Additionally, the city's income statement shows that total operating revenue climbed from $31.9 million in 2006 to $33.6 million in 2007 while non-operating revenue fell from $3.6 million to $2.8 million. Operating expenses also rose from $30.9 million to $34 million in the same period. At the end of fiscal year 2007, the fund balance stood at $52.5 million - up from $44.6 in 2006.
The management discussion and analysis portion of the audit called the fund balance increase significant and indicated the city's financial status is improving.
"However, the fund balance only slightly increased," according to the analysis. "For the city and WMU, problems exist for the general day-to-day operating revenues and expenses, exclusive of all other funds, revenues, grants, etc. For both the city and WMU, revenue is not keeping up with expenses."
The analysis also notes construction of WMU's new wastewater treatment plant, its $55 million consent decree with the U.S. Environmental Protection Agency, and the need for more water supply.
"WMU faces a host of issues that need to be addressed," the analysis says.
Among the major projects that were started or completed in the 2007 fiscal year were the $93,000 Denny Avenue Curb and Gutter Project, numerous paving projects and more than $68,000 of improvements to City Hall buildings for the city's police, fire-EMS and public works departments.
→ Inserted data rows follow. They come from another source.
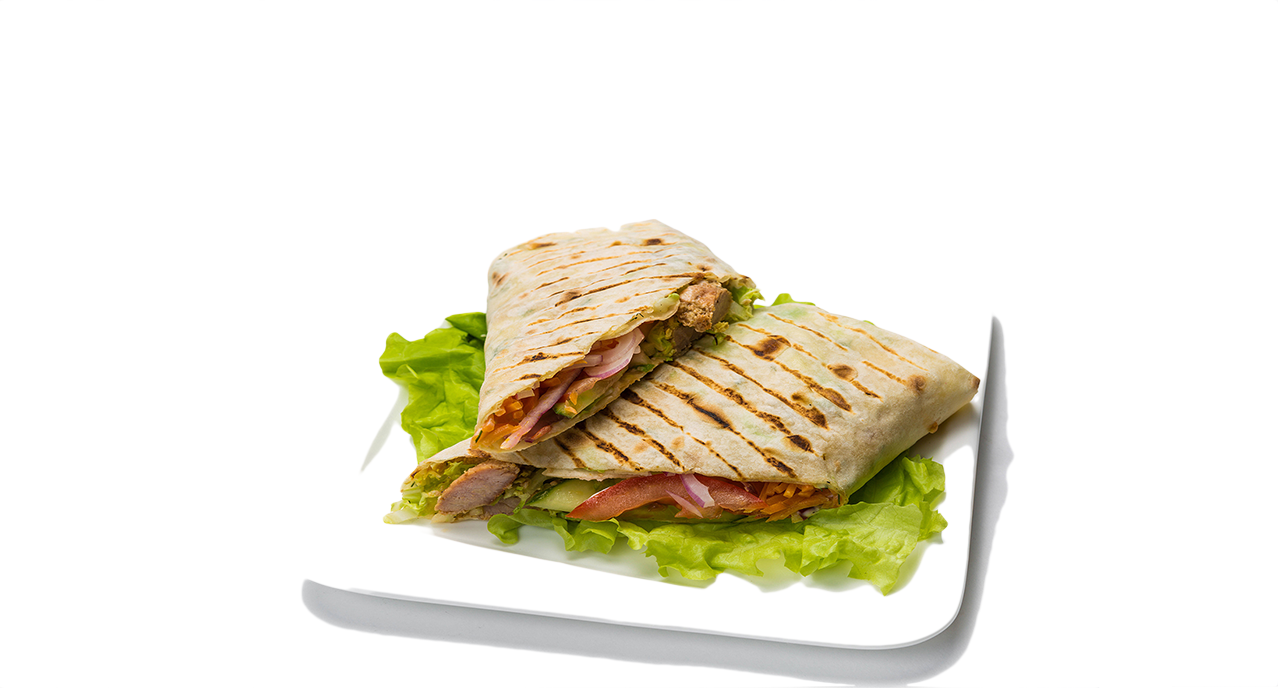
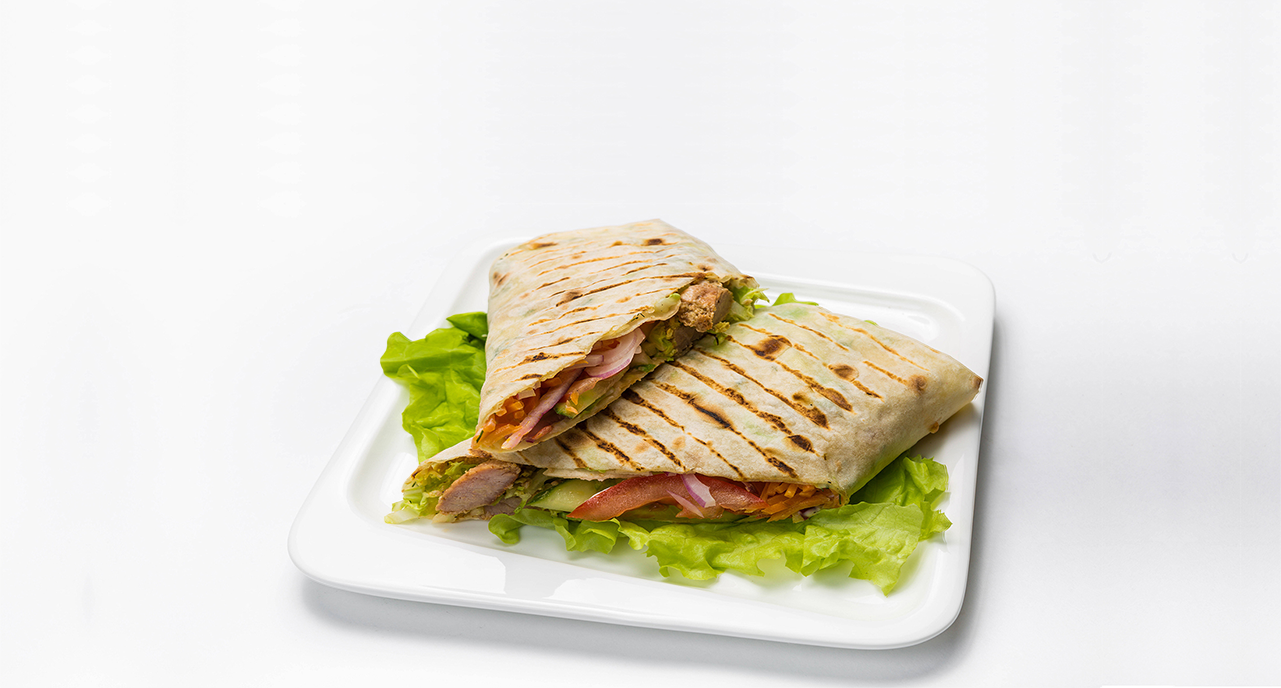
13 commit

diff --git a/css/style.css b/css/style.css
@@ -233,7 +233,6 @@
   margin-left: 5px;
 }
 .new-menu {
-  background-color: #f3f3f3;
   height: 683px;
   overflow: hidden;
   position: relative;
@@ -255,7 +254,7 @@
 .new-menu .doner-2 {
   position: absolute;
   top: 310px;
-  left: 282px;
+  left: 284px;
   z-index: 20;
 }
 @media only screen and (orientation: portrait) and (min-width: 768px) and (max-width: 991px) {
@@ -267,6 +266,7 @@
 .new-menu .taste {
   position: absolute;
   top: 0;
+  z-index: 15;
   right: 98px;
 }
 @media only screen and (orientation: portrait) and (min-width: 768px) and (max-width: 991px) {
@@ -289,6 +289,7 @@
 .new-menu .new-menu__text {
   position: absolute;
   top: 35px;
+  z-index: 20;
   left: 137px;
 }
 @media only screen and (orientation: portrait) and (min-width: 768px) and (max-width: 991px) {
@@ -550,6 +551,8 @@
   display: flex;
   -ms-flex-wrap: wrap;
       flex-wrap: wrap;
+  -ms-flex-pack: center;
+      justify-content: center;
 }
 @media only screen and (orientation: portrait) and (min-width: 768px) and (max-width: 991px) {
   .our-menu .our-menu__body > * {
@@ -1257,12 +1260,7 @@
 .review .review__thumbnail {
   overflow: hidden;
   height: 140px;
-  width: 150px;
-}
-@media only screen and (orientation: portrait) and (min-width: 768px) and (max-width: 991px) {
-  .review .review__thumbnail {
-    width: 220px;
-  }
+  width: 220px;
 }
 .review .review__thumbnail img {
   position: relative;

diff --git a/index.html b/index.html
@@ -81,7 +81,7 @@
       </div>
     </div>
     <div class="new-menu">
-      <div class="container-main"><img class="doner" src="img/new-menu/doner.png" alt=""/><img class="doner-2" src="img/new-menu/doner-2.png" alt=""/><img class="taste" src="img/new-menu/new-menu_taste.png" alt=""/><img class="circle" src="img/new-menu/new-menu_circle.png" alt=""/>
+      <div class="container-main"><img class="doner" src="img/new-menu/Doner.png" alt=""/><img class="doner-2" src="img/new-menu/doner-2.png" alt=""/><img class="taste" src="img/new-menu/new-menu_Taste.png" alt=""/><img class="circle" src="img/new-menu/new-menu_circle.png" alt=""/>
         <div class="new-menu__text">
           <p>Встречайте</p>
           <p>Новое меню</p>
The North Main Storm Sewer Improvement Project was completed in fiscal year 2008.
The audit also identifies several upcoming projects, including the pool project at College Park Gym and drainage projects in Fort Estill Subdivision, on Boone and Belmont avenues and on Short Street.
Only one finding was included in the audit, suggesting that no one on staff has sufficient knowledge to meet generally accepted accounting principals in financial reporting. But city officials responded that they plan to take corrective action.
After the meeting, Mayor Ed Burtner said the audit demonstrates the professionalism of city staff and their ability to accurately account for the city's finances.
"I think we have a clear picture of where we stand - It's exactly where we knew the city to be when talked about budget issues during this past year," he said. "We have some challenges, we have some issues and difficulties that we have to confront, but for the most part the city is in fairly good shape."